ASSIGNMENT:
Each line that has the string "const" must be copied from the records below.

Stored records:
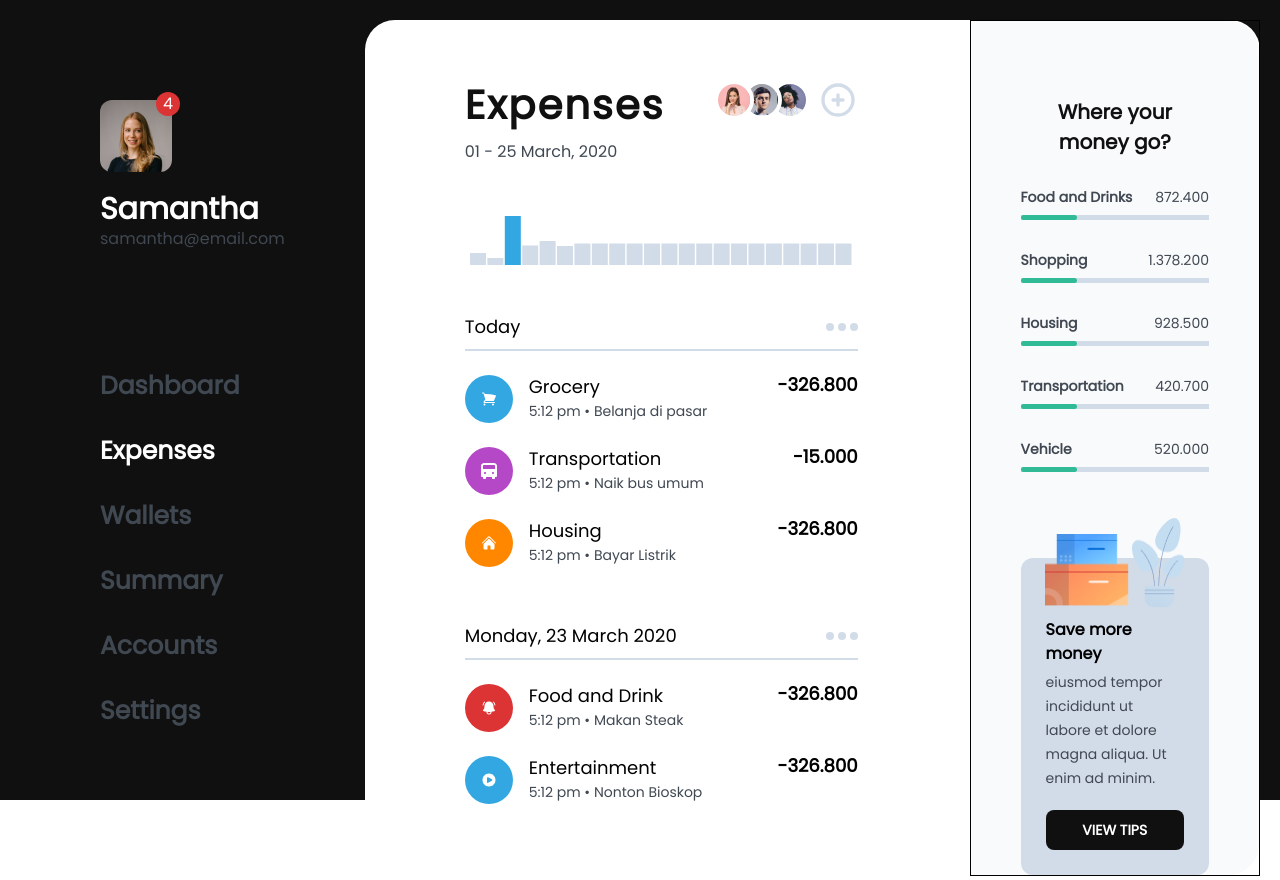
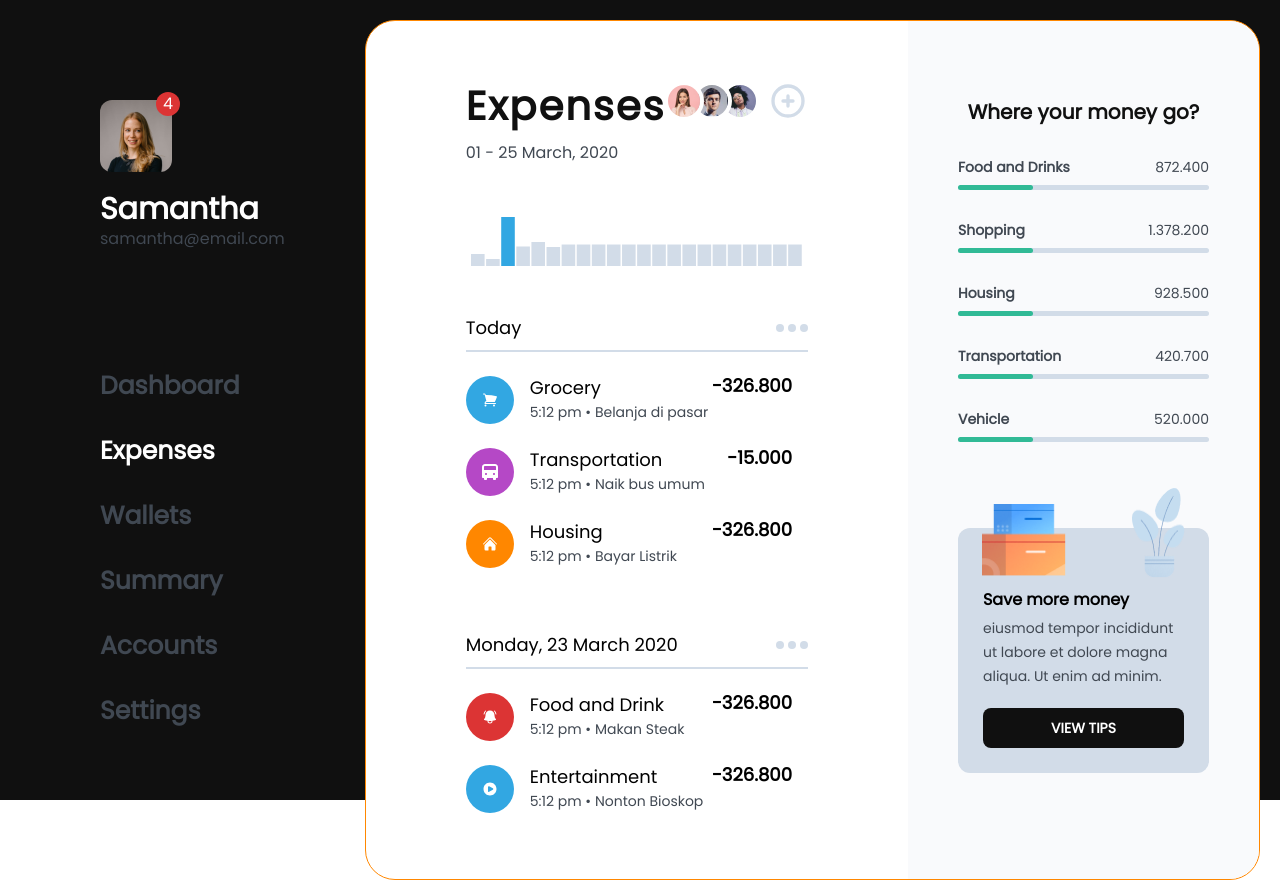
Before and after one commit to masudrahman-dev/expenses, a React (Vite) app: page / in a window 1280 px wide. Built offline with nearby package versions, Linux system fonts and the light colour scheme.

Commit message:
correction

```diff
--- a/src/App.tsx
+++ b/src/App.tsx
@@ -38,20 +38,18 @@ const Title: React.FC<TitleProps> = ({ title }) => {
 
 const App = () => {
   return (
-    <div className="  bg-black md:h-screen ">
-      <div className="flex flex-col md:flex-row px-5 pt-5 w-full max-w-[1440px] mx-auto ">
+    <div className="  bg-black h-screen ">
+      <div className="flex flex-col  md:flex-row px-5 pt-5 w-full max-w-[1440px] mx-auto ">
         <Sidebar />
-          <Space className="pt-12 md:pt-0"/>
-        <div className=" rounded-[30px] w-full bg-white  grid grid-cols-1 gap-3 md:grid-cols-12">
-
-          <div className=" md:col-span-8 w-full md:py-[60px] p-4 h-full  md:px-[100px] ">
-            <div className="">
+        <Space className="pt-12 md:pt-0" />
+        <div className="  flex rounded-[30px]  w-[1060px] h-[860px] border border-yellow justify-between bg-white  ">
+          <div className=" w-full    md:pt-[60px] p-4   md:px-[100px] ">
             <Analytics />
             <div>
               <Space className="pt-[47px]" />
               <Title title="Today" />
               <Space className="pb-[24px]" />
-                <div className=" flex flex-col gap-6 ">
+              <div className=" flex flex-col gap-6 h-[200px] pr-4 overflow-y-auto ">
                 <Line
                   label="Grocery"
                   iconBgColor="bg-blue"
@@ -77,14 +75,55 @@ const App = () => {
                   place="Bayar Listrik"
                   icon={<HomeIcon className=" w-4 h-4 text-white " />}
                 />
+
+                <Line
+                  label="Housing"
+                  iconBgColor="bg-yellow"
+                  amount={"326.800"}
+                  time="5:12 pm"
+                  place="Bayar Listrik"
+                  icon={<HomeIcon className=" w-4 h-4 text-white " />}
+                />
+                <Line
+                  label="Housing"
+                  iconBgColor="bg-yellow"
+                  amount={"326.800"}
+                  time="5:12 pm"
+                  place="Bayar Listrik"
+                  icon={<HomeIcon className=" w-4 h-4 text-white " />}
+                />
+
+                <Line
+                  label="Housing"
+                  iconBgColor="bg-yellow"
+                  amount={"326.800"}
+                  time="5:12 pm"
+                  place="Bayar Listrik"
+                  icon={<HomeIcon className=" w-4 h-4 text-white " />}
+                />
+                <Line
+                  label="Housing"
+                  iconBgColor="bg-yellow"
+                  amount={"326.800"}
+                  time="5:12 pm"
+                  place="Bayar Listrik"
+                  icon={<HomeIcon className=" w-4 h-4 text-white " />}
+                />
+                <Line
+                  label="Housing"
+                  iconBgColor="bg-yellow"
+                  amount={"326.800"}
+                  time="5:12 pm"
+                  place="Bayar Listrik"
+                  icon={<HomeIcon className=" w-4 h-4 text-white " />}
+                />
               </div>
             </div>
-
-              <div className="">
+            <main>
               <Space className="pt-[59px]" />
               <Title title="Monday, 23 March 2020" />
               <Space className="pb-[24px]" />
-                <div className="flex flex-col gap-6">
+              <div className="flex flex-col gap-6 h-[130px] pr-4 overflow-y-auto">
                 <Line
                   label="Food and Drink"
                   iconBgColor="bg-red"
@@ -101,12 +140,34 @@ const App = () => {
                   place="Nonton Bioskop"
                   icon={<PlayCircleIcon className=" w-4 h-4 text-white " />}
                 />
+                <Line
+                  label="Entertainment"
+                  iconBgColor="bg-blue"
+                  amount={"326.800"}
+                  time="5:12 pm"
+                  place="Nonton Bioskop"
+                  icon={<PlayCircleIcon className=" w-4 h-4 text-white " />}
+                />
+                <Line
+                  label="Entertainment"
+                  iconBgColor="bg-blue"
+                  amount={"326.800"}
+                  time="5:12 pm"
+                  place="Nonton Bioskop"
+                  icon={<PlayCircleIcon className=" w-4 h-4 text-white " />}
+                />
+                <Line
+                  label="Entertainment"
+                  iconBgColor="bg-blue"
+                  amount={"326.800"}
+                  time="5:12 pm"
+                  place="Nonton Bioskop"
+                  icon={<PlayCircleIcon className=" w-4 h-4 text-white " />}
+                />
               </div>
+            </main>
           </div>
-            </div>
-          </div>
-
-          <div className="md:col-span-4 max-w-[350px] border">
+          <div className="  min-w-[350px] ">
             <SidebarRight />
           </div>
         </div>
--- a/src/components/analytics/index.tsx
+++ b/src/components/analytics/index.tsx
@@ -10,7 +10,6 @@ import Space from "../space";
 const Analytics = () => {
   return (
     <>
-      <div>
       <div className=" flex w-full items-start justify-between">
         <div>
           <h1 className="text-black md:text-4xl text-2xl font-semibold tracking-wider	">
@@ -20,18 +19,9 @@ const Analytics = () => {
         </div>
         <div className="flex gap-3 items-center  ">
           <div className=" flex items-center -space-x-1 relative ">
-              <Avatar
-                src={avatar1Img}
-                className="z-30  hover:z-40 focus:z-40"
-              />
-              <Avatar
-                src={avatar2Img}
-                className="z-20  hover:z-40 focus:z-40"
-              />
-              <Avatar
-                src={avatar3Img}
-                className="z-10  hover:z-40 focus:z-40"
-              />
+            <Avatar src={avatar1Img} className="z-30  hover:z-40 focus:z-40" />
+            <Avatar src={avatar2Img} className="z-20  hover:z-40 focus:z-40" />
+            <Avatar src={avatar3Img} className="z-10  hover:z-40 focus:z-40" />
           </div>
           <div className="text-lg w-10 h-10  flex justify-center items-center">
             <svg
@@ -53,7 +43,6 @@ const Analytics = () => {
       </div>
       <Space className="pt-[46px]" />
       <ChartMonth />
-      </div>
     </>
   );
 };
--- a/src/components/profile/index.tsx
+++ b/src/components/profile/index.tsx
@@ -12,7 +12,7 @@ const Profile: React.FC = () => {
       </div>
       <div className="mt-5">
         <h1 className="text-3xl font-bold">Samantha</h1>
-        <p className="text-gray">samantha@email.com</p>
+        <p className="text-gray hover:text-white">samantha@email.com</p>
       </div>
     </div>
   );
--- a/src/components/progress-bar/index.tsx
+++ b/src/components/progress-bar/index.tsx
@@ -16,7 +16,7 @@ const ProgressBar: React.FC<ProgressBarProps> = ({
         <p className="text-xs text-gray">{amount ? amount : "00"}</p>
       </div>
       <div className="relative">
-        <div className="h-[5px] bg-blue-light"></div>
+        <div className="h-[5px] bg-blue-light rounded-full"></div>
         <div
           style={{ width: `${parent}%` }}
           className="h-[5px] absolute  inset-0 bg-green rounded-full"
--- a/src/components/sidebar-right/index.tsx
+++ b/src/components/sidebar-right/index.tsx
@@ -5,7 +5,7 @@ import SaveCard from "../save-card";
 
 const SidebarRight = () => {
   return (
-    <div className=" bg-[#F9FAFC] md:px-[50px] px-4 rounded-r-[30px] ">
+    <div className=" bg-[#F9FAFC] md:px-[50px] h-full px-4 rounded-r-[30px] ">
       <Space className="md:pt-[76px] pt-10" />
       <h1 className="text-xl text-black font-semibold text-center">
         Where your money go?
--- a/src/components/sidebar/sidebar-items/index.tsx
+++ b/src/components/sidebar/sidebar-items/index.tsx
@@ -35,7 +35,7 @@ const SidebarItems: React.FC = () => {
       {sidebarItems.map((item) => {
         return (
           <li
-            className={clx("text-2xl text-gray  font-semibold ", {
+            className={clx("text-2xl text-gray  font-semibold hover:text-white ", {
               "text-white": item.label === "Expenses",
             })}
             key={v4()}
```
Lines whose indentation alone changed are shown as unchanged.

--

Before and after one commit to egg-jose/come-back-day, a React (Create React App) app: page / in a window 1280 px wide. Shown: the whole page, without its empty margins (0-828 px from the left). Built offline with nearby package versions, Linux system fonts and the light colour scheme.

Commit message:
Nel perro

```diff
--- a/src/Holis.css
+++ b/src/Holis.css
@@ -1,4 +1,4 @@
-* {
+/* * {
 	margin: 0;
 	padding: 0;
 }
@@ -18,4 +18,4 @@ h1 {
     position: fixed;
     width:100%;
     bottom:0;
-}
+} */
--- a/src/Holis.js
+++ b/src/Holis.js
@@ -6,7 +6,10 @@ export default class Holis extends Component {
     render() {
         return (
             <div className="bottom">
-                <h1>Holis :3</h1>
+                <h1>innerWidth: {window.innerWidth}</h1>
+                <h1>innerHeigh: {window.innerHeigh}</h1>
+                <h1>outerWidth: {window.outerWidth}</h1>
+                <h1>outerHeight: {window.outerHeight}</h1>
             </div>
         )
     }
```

EXPECTED ANSWER:
@@ -38,20 +38,18 @@ const Title: React.FC<TitleProps> = ({ title }) => {
 const App = () => {
@@ -77,14 +75,55 @@ const App = () => {
@@ -101,12 +140,34 @@ const App = () => {
 const Analytics = () => {
@@ -20,18 +19,9 @@ const Analytics = () => {
@@ -53,7 +43,6 @@ const Analytics = () => {
@@ -12,7 +12,7 @@ const Profile: React.FC = () => {
@@ -16,7 +16,7 @@ const ProgressBar: React.FC<ProgressBarProps> = ({
 const SidebarRight = () => {
@@ -35,7 +35,7 @@ const SidebarItems: React.FC = () => {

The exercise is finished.